13. Standardized tests mean nothing.

Nothing. It means your kid is either really good or really bad at memorizing information and spitting it back out.

14. Let your kid be a kid.

Don’t be such a helicopter parent that your kid asks to go sit in the office for recess because he’s scared he will get dirty. Kids learn just as much through social interactions as they do in the classroom. Making up games and the rules that go along with them at recess, sorting out disagreements without adult intervention, and plain-old running and playing are huge parts of being a kid.

15. No news is good news.

I always try my best to email or call the parents of my best kids just to let them know their kids are awesome, but sometime between a meeting about data, a meeting to plan a meeting, and having to call another parent because their kid stole another kid’s Cheetos, I simply run out of time. If you don’t hear from your kid’s teacher as often as you think you should, it’s probably because you have a kid who is doing everything he/she should be doing at school. But don’t be afraid to ask for a conference or an update because we love meetings where we can simply tell you how great your kid is!

16. Don’t question our professional advice.

Just like a pharmacist, doctor, lawyer, electrician, or any other specialized professional, teachers go to college and then have to pass multiple certification exams. You wouldn’t ask your doctor if he was sure when he diagnosed you with the flu and you wouldn’t refuse to take the medicine he prescribed. If you ask your kid’s teacher for advice, take it. Believe it or not, we know what we’re talking about most of the time.

17. Stop using your kid to compete with other parents.
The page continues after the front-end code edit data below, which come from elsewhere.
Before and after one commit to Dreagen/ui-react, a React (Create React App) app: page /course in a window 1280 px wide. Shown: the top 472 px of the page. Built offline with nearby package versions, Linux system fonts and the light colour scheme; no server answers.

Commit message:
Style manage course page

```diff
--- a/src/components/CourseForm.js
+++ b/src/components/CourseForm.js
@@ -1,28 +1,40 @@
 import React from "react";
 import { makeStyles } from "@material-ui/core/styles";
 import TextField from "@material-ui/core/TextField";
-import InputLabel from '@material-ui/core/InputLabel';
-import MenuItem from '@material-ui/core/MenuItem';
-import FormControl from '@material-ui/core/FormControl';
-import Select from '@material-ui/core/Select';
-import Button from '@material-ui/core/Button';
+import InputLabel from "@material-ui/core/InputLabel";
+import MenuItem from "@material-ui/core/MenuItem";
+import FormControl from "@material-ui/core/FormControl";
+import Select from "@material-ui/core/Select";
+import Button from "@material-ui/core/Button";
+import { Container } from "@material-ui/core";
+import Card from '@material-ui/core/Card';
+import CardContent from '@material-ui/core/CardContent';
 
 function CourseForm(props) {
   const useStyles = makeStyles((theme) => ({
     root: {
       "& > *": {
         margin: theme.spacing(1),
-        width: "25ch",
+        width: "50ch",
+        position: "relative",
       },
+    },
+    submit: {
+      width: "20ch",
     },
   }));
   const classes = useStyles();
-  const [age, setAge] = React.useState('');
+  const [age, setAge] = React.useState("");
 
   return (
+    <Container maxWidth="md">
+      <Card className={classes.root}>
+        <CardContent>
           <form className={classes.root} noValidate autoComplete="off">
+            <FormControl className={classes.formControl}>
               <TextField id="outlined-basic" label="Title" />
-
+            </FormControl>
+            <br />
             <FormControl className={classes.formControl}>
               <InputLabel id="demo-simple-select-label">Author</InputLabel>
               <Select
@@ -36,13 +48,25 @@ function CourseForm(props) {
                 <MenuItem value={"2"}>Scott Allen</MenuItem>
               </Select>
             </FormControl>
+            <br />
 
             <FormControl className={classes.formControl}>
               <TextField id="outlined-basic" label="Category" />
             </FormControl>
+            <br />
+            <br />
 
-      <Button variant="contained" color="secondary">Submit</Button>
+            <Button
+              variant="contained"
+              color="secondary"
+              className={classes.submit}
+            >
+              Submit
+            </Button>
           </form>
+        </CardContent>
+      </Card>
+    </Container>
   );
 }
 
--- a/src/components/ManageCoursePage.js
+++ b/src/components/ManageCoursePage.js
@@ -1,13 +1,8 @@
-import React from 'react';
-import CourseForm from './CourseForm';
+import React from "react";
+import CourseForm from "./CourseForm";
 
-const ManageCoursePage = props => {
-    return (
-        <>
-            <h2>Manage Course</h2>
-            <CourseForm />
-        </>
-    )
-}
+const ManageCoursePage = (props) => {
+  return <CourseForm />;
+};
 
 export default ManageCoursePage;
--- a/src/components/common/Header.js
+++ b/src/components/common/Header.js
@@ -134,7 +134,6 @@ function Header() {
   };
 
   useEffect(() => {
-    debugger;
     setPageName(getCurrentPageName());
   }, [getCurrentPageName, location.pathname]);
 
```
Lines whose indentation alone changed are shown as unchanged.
Just because your neighbor’s kid is identified as gifted and talented doesn’t mean that your kid isn’t just as smart, if not smarter. Gifted and talented, just like special education, simply means a kid learns a little differently and needs a little different instruction. It breaks my heart to hear second-graders talking about how their parent says they “need to be GT.” This also goes for youth sports, awards, grades, etc. Every kid is good at something. Let them enjoy it because there will be plenty of time for competition later on in life.
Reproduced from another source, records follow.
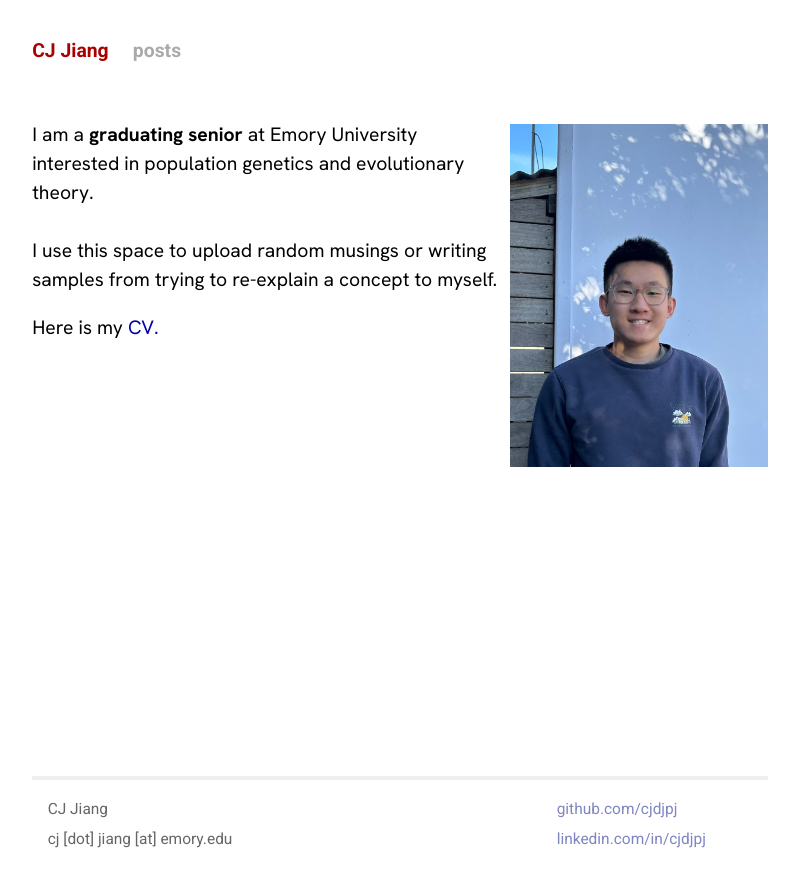
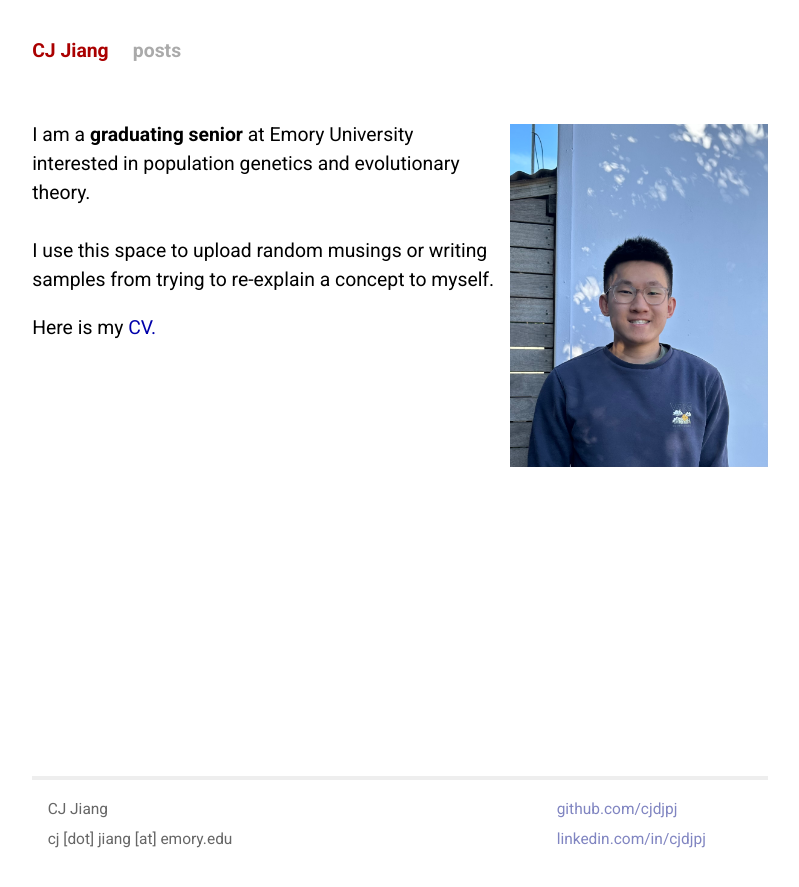
Before and after one commit to cjdjpj/cjdjpj.github.io, a Jekyll site: the page built from index.html, in a window 1280 px wide. Shown: the top 887 px of the page, without its empty margins (240-1039 px from the left). Built offline with Jekyll 4.4.1, drawn with Linux system fonts in a browser that asks for light colours.

Commit message:
no hanken grotesk

```diff
--- a/_layouts/default.html
+++ b/_layouts/default.html
@@ -15,7 +15,7 @@
         <!-- Fonts -->
         <link rel="preconnect" href="https://fonts.googleapis.com">
         <link rel="preconnect" href="https://fonts.gstatic.com" crossorigin>
-        <link href="https://fonts.googleapis.com/css2?family=Geist:wght@100..900&family=Hanken+Grotesk:ital,wght@0,100..900;1,100..900&family=IBM+Plex+Mono:ital,wght@0,100;0,200;0,300;0,400;0,500;0,600;0,700;1,100;1,200;1,300;1,400;1,500;1,600;1,700&family=Roboto:ital,wght@0,100..900;1,100..900&display=swap" rel="stylesheet">
+        <link href="https://fonts.googleapis.com/css2?family=IBM+Plex+Mono:ital,wght@0,100;0,200;0,300;0,400;0,500;0,600;0,700;1,100;1,200;1,300;1,400;1,500;1,600;1,700&family=Manrope:wght@200..800&family=Roboto:ital,wght@0,100..900;1,100..900&display=swap" rel="stylesheet">
 
         <!-- Google tag (gtag.js) -->
         <script async src="https://www.googletagmanager.com/gtag/js?id=G-JC7JSVCPL0"></script>
--- a/css/screen.css
+++ b/css/screen.css
@@ -10,7 +10,7 @@
     flex-direction: column;
     min-height: 100vh;
     background-color: white;
-    font: 1em 'Hanken Grotesk', sans-serif;
+    font: 1em 'Roboto', sans-serif;
     text-align: center;
     margin: 0;
     padding: 0;
```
18. You (or your kid) are never an exception to the rules.

You can’t cut in the carpool line because you are in hurry. You also can’t have lunch with your kid on a closed campus day. Parking across the street and telling your kid to pretend to be a walker so you don’t have to sit in the pickup line just makes you look like a huge jerk. Schools have rules for the safety of the students. When you don’t follow the rules, you’re also teaching your child that they don’t have to follow the rules.

19. Your kid will behave differently around 22 other kids.

I could’ve retired within a year if I had $20 for every time a parent said, “My kid would never do that!” Elementary-age kids are notorious for making bad decisions. These bad decisions are what help them learn right from wrong and how to make not such bad decisions as teenagers and adults. No, your kid probably wouldn’t draw balls and wieners on your bathroom wall at home, but when being egged on by a few giggling boys at school, your child might decide in the moment that this is a great idea.

20. We appreciate involved parents.

Kids love sharing their daily school lives with their parents. Come have lunch with them and let them introduce you to all their friends as you force down a delicious cafeteria lunch and listen to the excited babble of 300-ish kids. Volunteer for a school event so they can show you off to their friends and teachers. Come to open house and “Meet the Teacher” night. Students whose parents are even a little bit involved have a much better chance at being successful in school because they see that we are on the same team with them and for them.

I’ve been blessed to have built some amazing relationships with some amazing kids and even more amazing parents through the years. Teaching is an exhausting and often thankless job, but oh-so rewarding. I like to think that parents are developing a little more appreciation for what we do now that it’s becoming clearer what we stand to lose with appointment of Betsy DeVos to education secretary.